The residents of Onoway, Canada, were shocked when the water pouring from their faucets turned a fabulous shade of fuchsia.
Facebook user Trevor Winfield posted a video (below) of the pastel water on March 6. “My water is broken,” he wrote. “Thanks town of Onoway.”
Turns out, the Jeffree Star-colored water was the result of some potassium permanganate (omergerd! permanganate!) that accidentally got into the town’s sump reservoir.
Said Onoway Mayor Dale Kkrasnow:
“We are still assessing what exactly happened but it appears a valve may have stuck allowing the potassium permanganate to get into our sump reservoir and thereby into the Town’s water distribution system,” Onoway Mayor Dale Krasnow said on the town’s official website on Tuesday.

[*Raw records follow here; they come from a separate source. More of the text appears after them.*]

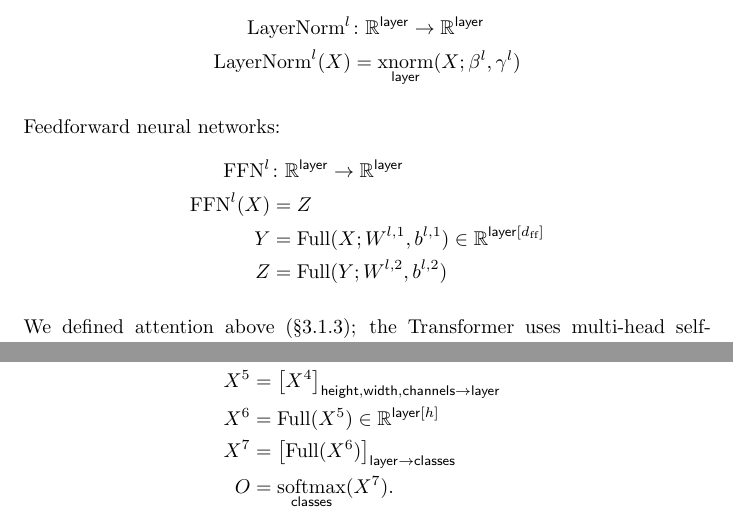
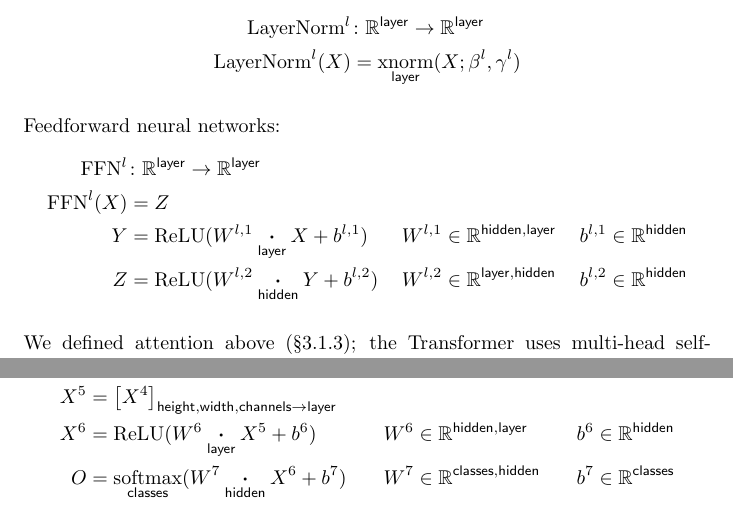
Before and after one commit to namedtensor/notation, a LaTeX document (main.tex): two parts of pages 12 and 13 of 23, joined at a grey line, cut so that both start at the same text. Compiled offline with pdfLaTeX.

Commit message:
Fix a few problems

```diff
--- a/main.tex
+++ b/main.tex
@@ -429,8 +427,8 @@ Feedforward neural networks:
 \begin{align*}
   \text{FFN}^l &\colon \mathbb{R}^{\name{layer}} \rightarrow \mathbb{R}^{\name{layer}} \\
   \text{FFN}^l(X) &= Z \\
-  Y &= \text{Full}(X; W^{l,1}, b^{l,1}) \in \mathbb{R}^{\nset{layer}{\dff}}\\
-  Z &= \text{Full}(Y; W^{l,2}, b^{l,2})
+  Y &= \text{ReLU}(W^{l,1} \ndot{layer} X + b^{l,1}) & W^{l,1} &\in \mathbb{R}^{\name{hidden}, \name{layer}} & b^{l,1} &\in \mathbb{R}^{\name{hidden}} \\
+  Z &= \text{ReLU}(W^{l,2} \ndot{hidden} Y + b^{l,2}) & W^{l,2} &\in \mathbb{R}^{\name{layer}, \name{hidden}} & b^{l,2} &\in \mathbb{R}^{\name{hidden}}
 \end{align*}
 
 We defined attention above (\S\ref{sec:attention}); the Transformer uses multi-head self-attention, in which $Q$, $K$, and $V$ are all computed from the same sequence. The parameters are:
@@ -482,9 +480,8 @@ X^2 &= \text{maxpool}^2(X^1) \\
 X^3 &= \text{ReLU}(\text{conv}^3(X^2)) \\
 X^4 &= \text{maxpool}^4(X^3) \\
 X^5 &= \nmov{height,width,channels}{layer}{X^4} \\
-X^6 &= \text{Full}(X^5) \in \mathbb{R}^{\nset{layer}{h}} \\
-X^7 &= \nmov{layer}{classes}{\text{Full}(X^6)} \\
-O &= \nfun{classes}{softmax}(X^7).
+X^6 &= \text{ReLU}(W^6 \ndot{layer} X^5 + b^6) & W^6 &\in \mathbb{R}^{\name{hidden}, \name{layer}} & b^6 &\in \mathbb{R}^{\name{hidden}} \\
+O &= \nfun{classes}{softmax} (W^7 \ndot{hidden} X^6 + b^7) & W^7 &\in \mathbb{R}^{\name{classes}, \name{hidden}} & b^7 &\in \mathbb{R}^{\name{classes}}
 \end{align*}
 The flattening operation in the equation for $X^5$ is defined in \S{\ref{sec:reshaping}}.
 
```
Also changed, not shown: main.pdf, main.tex (4 more changed lines).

Krasnow added though it is shocking to see fuchsia water coming from a tap, potassium permanganate is used in normal treatment processes to help remove iron and manganese, and no one was at risk.
According to the Water Quality Association:
Potassium permanganate improves water’s clarification and is used primarily to control taste and odors, control biological growth in treatment plants and remove iron and manganese. The group also noted that if people bathe in water containing potassium permanganate, they could see some brown staining on the skin, but it’s harmless and temporary.
By Tuesday afternoon, CTV reported that all main lines were clear, but town officials said there still may be some pink water left over. They advised residents to run their water for a few minutes until the odd hue went away.
I think they should have kept it.
— Susan Amerongen (@SusanCTV) March 7, 2017